The findings underscored strong community interest in blood donation, with 82 percent of respondents expressing willingness to donate, and 79 percent viewing it as a means to contribute to society. However, the study also revealed widespread dissatisfaction with the current exclusionary policy, with approximately three-quarters of participants deeming it unfair and discriminatory.

One significant barrier identified was the lack of trust between the gay community and the blood service, stemming from a history of perceived unjustified exclusion. This highlights the importance of rebuilding relationships and fostering transparency to facilitate future policy changes successfully.

Dr. Sarah Morley, Chief Medical Officer of the NZ Blood Service (NZBS), affirmed the organization’s commitment to change and outlined plans to introduce individualized risk assessments for potential donors. This approach aims to be more inclusive, considering factors beyond sexual orientation alone, such as specific risk behaviors.

“We’re excited to start the journey of change and about the prospect of being able to welcome more gay, bisexual, takatāpui and other men who have sex with men into our whānau of lifesavers in the future. This process is going to take time, but we’re committed to making change.”

The report’s recommendations align with global trends, as evidenced by recent policy changes in Canada and the UK. By leveraging these models, New Zealand can enhance the safety and efficiency of its blood donation system while promoting inclusivity and equality.

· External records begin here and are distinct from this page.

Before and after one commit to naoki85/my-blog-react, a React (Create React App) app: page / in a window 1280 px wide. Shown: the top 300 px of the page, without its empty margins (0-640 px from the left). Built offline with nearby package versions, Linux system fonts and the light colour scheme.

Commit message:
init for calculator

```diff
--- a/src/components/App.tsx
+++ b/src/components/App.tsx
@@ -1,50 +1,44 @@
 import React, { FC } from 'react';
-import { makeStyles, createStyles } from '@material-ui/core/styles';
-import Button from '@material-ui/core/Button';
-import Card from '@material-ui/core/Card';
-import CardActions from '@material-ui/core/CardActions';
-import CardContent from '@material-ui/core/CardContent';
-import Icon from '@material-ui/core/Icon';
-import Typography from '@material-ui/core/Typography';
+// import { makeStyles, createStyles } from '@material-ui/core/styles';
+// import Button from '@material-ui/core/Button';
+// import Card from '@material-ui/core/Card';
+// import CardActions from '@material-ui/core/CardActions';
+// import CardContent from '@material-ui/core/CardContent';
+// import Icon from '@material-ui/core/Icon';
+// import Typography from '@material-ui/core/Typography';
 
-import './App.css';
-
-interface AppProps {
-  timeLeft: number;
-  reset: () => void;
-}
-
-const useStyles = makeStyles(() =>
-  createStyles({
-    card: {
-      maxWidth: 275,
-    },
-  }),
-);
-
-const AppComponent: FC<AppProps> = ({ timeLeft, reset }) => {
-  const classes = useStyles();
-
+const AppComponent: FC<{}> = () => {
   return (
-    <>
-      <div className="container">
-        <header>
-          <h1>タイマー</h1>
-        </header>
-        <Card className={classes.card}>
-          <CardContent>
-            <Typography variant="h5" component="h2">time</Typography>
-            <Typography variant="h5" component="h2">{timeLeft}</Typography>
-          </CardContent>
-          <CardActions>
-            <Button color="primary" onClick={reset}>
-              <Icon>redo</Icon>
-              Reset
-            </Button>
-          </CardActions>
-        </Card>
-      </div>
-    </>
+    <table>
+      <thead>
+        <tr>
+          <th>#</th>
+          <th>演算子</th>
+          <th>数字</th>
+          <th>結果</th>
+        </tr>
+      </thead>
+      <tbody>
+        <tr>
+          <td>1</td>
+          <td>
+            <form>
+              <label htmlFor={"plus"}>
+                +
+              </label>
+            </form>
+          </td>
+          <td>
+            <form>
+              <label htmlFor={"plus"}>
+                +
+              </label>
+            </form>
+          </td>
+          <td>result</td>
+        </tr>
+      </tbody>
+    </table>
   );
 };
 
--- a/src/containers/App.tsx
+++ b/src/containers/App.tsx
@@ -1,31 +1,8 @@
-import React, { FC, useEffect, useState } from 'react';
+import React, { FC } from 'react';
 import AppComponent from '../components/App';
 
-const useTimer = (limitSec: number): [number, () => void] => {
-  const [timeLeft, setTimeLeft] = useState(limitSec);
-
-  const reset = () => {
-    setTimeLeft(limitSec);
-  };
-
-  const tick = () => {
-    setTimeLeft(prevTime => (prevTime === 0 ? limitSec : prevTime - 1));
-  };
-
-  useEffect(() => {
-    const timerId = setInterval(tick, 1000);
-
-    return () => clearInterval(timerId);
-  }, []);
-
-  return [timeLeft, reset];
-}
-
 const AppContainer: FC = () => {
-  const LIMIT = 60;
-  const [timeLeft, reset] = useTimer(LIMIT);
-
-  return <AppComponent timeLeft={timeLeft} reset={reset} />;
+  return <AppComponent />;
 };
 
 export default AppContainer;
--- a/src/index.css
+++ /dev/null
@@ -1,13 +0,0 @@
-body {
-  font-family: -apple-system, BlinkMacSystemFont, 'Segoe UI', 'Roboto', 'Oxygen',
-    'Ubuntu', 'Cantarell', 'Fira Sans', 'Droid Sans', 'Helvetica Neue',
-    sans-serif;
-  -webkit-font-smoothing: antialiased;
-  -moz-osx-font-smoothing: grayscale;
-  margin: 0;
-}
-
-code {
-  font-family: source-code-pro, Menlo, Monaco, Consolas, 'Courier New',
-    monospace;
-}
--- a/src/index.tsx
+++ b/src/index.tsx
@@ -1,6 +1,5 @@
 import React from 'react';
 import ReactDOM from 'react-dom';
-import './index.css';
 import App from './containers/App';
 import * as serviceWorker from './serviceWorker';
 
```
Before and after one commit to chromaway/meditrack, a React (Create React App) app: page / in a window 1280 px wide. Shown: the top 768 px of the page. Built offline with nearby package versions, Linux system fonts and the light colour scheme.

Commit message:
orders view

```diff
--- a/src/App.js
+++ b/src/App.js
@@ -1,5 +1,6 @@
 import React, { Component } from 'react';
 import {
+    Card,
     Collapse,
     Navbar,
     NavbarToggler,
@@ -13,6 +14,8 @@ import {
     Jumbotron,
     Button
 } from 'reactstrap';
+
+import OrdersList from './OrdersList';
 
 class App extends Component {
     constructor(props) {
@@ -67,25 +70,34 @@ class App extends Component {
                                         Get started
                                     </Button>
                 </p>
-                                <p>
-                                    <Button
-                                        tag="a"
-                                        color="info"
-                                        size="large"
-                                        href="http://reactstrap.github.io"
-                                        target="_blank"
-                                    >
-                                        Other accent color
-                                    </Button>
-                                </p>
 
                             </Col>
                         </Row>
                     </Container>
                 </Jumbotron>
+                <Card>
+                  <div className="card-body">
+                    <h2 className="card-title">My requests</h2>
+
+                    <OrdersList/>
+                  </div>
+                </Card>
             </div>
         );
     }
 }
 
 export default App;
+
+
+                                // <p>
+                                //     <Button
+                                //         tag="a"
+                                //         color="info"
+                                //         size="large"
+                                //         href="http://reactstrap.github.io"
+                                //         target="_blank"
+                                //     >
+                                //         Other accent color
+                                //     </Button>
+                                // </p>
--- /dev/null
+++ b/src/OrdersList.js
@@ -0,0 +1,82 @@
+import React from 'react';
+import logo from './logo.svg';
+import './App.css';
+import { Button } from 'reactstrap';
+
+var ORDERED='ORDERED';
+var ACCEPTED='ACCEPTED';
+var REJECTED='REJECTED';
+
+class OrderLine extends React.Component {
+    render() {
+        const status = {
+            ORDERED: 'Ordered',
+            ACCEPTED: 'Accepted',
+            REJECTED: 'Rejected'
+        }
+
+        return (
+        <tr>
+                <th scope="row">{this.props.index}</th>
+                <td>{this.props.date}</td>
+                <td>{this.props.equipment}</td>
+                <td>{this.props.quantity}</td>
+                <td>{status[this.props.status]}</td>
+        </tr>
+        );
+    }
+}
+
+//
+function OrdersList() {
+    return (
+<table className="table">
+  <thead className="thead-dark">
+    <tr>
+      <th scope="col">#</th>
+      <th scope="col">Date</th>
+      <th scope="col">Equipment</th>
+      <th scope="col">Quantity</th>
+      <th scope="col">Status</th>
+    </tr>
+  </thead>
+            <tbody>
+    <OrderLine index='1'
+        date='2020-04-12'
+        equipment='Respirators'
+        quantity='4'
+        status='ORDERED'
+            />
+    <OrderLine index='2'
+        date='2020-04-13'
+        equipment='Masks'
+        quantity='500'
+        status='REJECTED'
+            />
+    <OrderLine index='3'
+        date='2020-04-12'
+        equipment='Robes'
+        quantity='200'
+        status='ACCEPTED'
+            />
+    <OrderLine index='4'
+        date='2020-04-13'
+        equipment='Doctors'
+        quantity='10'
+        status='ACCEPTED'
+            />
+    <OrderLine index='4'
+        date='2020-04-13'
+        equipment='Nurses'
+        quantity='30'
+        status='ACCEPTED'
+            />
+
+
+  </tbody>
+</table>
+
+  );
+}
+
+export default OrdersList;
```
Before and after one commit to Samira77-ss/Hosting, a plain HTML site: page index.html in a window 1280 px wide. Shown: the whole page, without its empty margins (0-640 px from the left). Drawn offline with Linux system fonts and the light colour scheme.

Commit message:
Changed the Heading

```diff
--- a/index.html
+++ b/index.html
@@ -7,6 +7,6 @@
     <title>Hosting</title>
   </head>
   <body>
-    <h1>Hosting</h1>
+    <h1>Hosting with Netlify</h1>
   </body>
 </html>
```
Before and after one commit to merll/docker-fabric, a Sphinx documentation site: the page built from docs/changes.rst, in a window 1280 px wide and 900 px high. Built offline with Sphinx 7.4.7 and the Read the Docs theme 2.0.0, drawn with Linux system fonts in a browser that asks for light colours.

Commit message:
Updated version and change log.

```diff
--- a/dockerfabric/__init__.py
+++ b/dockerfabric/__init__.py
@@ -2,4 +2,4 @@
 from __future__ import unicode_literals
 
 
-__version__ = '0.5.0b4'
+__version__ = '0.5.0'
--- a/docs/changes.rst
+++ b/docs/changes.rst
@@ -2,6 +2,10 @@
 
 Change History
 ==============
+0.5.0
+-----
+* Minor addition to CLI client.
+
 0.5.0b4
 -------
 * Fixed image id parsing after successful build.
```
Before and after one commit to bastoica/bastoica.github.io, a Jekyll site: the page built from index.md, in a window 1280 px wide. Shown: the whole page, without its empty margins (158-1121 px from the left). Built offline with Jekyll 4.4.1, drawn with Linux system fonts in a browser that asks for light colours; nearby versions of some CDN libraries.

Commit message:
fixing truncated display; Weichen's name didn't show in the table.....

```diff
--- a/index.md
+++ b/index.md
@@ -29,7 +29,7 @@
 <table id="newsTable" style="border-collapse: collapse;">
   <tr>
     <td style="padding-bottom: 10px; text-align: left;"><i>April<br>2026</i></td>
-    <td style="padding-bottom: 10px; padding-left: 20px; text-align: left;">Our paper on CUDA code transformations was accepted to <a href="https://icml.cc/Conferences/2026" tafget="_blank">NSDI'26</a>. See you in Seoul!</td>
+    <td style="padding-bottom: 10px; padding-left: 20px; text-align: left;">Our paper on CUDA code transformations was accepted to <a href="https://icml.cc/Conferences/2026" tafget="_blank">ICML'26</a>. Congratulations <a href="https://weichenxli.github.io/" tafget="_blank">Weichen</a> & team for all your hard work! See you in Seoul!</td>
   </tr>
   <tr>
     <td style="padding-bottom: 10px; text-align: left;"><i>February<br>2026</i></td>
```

The release of this report marks a pivotal moment in the ongoing dialogue surrounding blood donation policy in New Zealand. It represents not only a call to action but also a testament to the potential for positive change when research, community engagement, and institutional commitment converge.